» EXERCISE DIRECTIONS
Every line with the string "shown" must be copied from the entries below.

==== SOURCE MATERIAL ====

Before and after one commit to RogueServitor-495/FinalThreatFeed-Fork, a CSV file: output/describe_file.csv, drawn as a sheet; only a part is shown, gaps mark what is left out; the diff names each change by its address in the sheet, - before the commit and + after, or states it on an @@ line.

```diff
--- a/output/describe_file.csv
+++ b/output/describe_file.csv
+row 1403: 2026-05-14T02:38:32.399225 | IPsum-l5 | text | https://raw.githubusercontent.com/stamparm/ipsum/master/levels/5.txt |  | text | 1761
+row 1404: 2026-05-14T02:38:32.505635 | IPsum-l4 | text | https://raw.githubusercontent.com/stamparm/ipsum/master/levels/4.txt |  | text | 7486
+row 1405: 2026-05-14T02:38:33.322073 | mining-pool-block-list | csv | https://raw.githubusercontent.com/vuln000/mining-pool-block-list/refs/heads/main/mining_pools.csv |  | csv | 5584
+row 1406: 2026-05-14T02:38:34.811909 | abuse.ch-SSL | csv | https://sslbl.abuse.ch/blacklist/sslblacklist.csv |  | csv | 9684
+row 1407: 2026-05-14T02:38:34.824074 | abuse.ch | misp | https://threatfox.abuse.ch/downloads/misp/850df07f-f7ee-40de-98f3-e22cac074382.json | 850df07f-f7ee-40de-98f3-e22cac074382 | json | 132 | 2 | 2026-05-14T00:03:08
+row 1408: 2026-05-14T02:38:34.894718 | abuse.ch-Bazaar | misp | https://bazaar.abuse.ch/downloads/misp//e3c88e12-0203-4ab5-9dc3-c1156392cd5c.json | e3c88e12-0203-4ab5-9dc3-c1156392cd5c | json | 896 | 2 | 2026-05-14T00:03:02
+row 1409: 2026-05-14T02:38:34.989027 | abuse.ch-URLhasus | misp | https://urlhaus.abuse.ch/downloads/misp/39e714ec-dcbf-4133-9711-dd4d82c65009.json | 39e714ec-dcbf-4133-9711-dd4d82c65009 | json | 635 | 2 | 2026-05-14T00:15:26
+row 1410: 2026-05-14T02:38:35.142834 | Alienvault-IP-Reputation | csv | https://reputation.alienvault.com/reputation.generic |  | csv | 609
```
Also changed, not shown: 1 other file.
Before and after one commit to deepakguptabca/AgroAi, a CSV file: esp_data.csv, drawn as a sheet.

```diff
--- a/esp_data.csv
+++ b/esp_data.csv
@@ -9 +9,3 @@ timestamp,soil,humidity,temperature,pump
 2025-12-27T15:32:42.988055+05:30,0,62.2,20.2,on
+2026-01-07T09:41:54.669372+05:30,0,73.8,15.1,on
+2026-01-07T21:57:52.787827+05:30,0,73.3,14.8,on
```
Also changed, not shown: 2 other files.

====

» ANSWER BELOW
Before and after one commit to RogueServitor-495/FinalThreatFeed-Fork, a CSV file: output/describe_file.csv, drawn as a sheet; only a part is shown, gaps mark what is left out; the diff names each change by its address in the sheet, - before the commit and + after, or states it on an @@ line.
Also changed, not shown: 1 other file.
Also changed, not shown: 2 other files.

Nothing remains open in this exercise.